The advent of artificial intelligence technology use in dynamic pricing has given rise to fears of ‘digital market manipulation.’ Proponents of this claim argue that companies leverage artificial intelligence (AI) technology to obtain greater information about people’s biases and then exploit them for profit through personalized pricing. Those that advance these arguments often support regulation to protect consumers against information asymmetries and subsequent coercive market practices; however, such fears ignore the importance of the institutional context. These market manipulation tactics will not have a great effect precisely because they lack coercive power to force people to open their wallets. Such coercive power is a function of social and political institutions, not of theRead More »
Articles by Anne Hobson, Walter Stover
Anne Hobson and Walter Stover write on AI predicition of economic decisions.
Read the article at Tech Liberation.
Imagine visiting Amazon’s website to buy a Kindle. The product description shows a price of $120. You purchase it, only for a co-worker to tell you he bought the same device for just $100. What happened? Amazon’s algorithm predicted that you would be more willing to pay for the same device. Amazon and other companies before it, such as Orbitz, have experimented with dynamic pricing models that feed personal data collected on users to machine learning algorithms to try and predict how much different individuals are willing to pay. Instead of a fixed price point, now users could see different prices according to the profile that the company has built up of them. This has led the U.S. Federal Trade Commission, among other researchers, to explore fears that AI, in combination with bigRead More »

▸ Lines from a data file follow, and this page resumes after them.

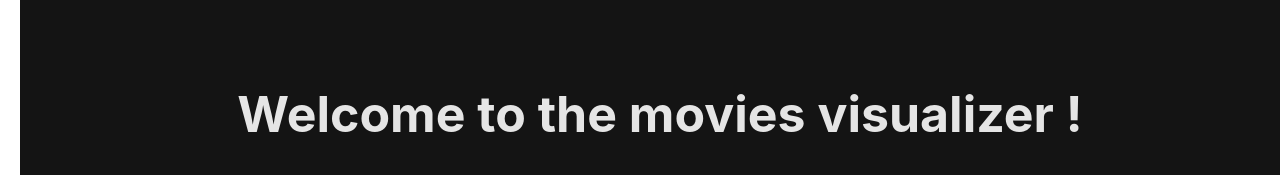
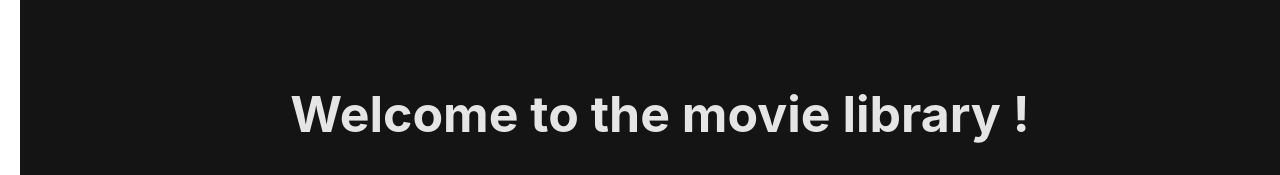
Before and after one commit to blackrose77/react-interview, a React (Create React App) app: page / in a window 1280 px wide. Shown: the top 175 px of the page. Built offline with nearby package versions, Linux system fonts and the light colour scheme.

Commit message:
Update: Title website

```diff
--- a/src/App.tsx
+++ b/src/App.tsx
@@ -22,7 +22,7 @@ const SWrapper = styled.div`
 function App() {
   return (
     <SWrapper>
-      <STitle>Welcome to the movies visualizer !</STitle>
+      <STitle>Welcome to the movie library !</STitle>
       <Movies />
     </SWrapper>
   );
```
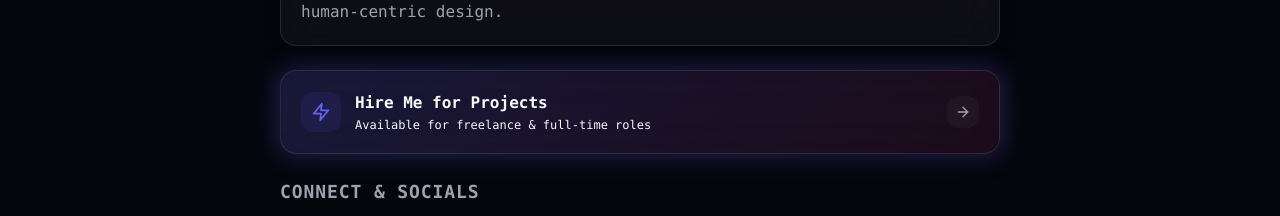
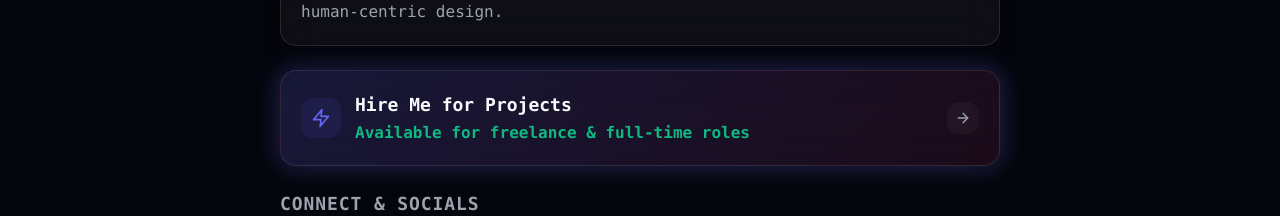
Before and after one commit to ritesh-sarkar/OneMe, a Next.js app: page /dashboard in a window 1280 px wide. Shown: the part 725-941 px from the top of the page. Built offline with nearby package versions, Linux system fonts and the light colour scheme.

Commit message:
Refactored codebase and UI twick in Custom CTA

```diff
--- a/components/CustomCtaBanner.js
+++ /dev/null
@@ -1,48 +0,0 @@
-'use client';
-
-import React from 'react';
-import { motion } from 'framer-motion';
-import { FiArrowRight, FiZap, FiMail } from 'react-icons/fi';
-
-export function CustomCtaBanner({ cta, cardClass = '' }) {
-  if (!cta || !cta.enabled) return null;
-
-  return (
-    <motion.a
-      href={cta.url || 'mailto:hello@oneme.app'}
-      target={cta.url?.startsWith('http') ? '_blank' : undefined}
-      rel="noopener noreferrer"
-      whileHover={{ scale: 1.01, y: -2 }}
-      whileTap={{ scale: 0.99 }}
-      className={`relative group overflow-hidden block p-5 rounded-2xl border transition-all duration-300 ${
-        cta.style === 'glow'
-          ? 'gradient-accent-soft border-accent-soft glow-indigo hover:border-accent'
-          : cta.style === 'gradient'
-          ? 'bg-gradient-to-r gradient-brand text-primary border-transparent shadow-lg'
-          : 'bg-surface-panel border-light hover:border-accent/50'
-      } ${cardClass}`}
-    >
-      <div className="flex items-center justify-between gap-4 relative z-10">
-        <div className="flex items-center gap-3.5">
-          <div className="p-2.5 rounded-xl bg-accent-soft text-accent group-hover:scale-110 transition-transform">
-            <FiZap className="w-5 h-5" />
-          </div>
-          <div>
-            <h4 className="text-sm sm:text-base font-bold text-primary group-hover:text-accent transition-colors">
-              {cta.text || 'Hire Me'}
-            </h4>
-            {cta.subtitle && (
-              <p className="text-xs text-secondary/80 mt-0.5">
-                {cta.subtitle}
-              </p>
-            )}
-          </div>
-        </div>
-
-        <div className="p-2 rounded-xl bg-glass-soft group-hover:bg-accent group-hover:text-primary text-secondary transition-all shrink-0">
-          <FiArrowRight className="w-4 h-4 group-hover:translate-x-0.5 transition-transform" />
-        </div>
-      </div>
-    </motion.a>
-  );
-}
--- /dev/null
+++ b/components/CustomCtaBanner.jsx
@@ -0,0 +1,134 @@
+"use client";
+
+import React from "react";
+
+import { motion } from "framer-motion";
+
+import {
+  FiArrowRight,
+  FiZap,
+} from "react-icons/fi";
+
+export function CustomCtaBanner({
+  cta,
+  cardClass = "",
+}) {
+  if (!cta || !cta.enabled) return null;
+
+  return (
+    <motion.a
+      href={cta.url || "mailto:hello@oneme.app"}
+      target={cta.url?.startsWith("http") ? "_blank" : undefined}
+      rel="noopener noreferrer"
+      whileHover={{
+        scale: 1.01,
+        y: -2,
+      }}
+      whileTap={{
+        scale: 0.99,
+      }}
+      className={`
+        relative
+        group
+        overflow-hidden
+        block
+        p-5
+        rounded-2xl
+        border
+        transition-all
+        duration-300
+        ${
+          cta.style === "glow"
+            ? "gradient-accent-soft border-accent-soft glow-indigo hover:border-accent"
+            : cta.style === "gradient"
+              ? "bg-linear-to-r gradient-brand text-primary border-transparent shadow-lg"
+              : "bg-surface-panel border-light hover:border-accent/50"
+        }
+        ${cardClass}
+      `}
+    >
+      <div
+        className="
+          flex
+          items-center
+          justify-between
+          gap-4
+          relative
+          z-10
+        "
+      >
+        <div className="flex items-center gap-3.5">
+          <div
+            className="
+              p-2.5
+              rounded-xl
+              bg-accent-soft
+              text-accent
+              transition-all
+              duration-200
+              ease-in-out
+              group-hover:scale-110
+            "
+          >
+            <FiZap className="w-5 h-5" />
+          </div>
+
+          <div>
+            <h4
+              className="
+                text-base
+                md:text-lg
+                font-bold
+                text-text-primary
+                transition-all
+                duration-200
+                ease-in-out
+                group-hover:text-accent
+              "
+            >
+              {cta.text || "Hire Me"}
+            </h4>
+
+            {cta.subtitle && (
+              <p
+                className="
+                  text-sm
+                  md:text-base
+                  text-success
+                  font-semibold
+                  mt-0.5
+                "
+              >
+                {cta.subtitle}
+              </p>
+            )}
+          </div>
+        </div>
+
+        <div
+          className="
+            p-2
+            rounded-xl
+            bg-glass-soft
+            group-hover:bg-accent
+            group-hover:text-primary
+            text-secondary
+            transition-all
+            duration-200
+            ease-in-out
+            shrink-0
+          "
+        >
+          <FiArrowRight
+            className="
+              w-4
+              h-4
+              group-hover:translate-x-0.5
+              transition-transform
+            "
+          />
+        </div>
+      </div>
+    </motion.a>
+  );
+}
```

This month, California’s deadliest fire displaced 150,000 people and simultaneously disrupted cell service in the heaviest-hit areas. Two months ago, Hurricane Florence rendered 10.7 percent of cell sites in affected areas of Georgia, the Carolinas, and Virginia out of service, disrupting communications for many in their time of greatest need. Victims of fires and storms alike depend on oftentimes-vulnerable infrastructure to talk to each other.
But what if you didn’t need cell towers or WiFi routers to communicate wirelessly? What if refugees could connect with each other using just their smartphones?
New technologies such as wireless mesh networks could allow you to talk to your friends and family on a smartphone even when cell towers or wireless services in your area stop working,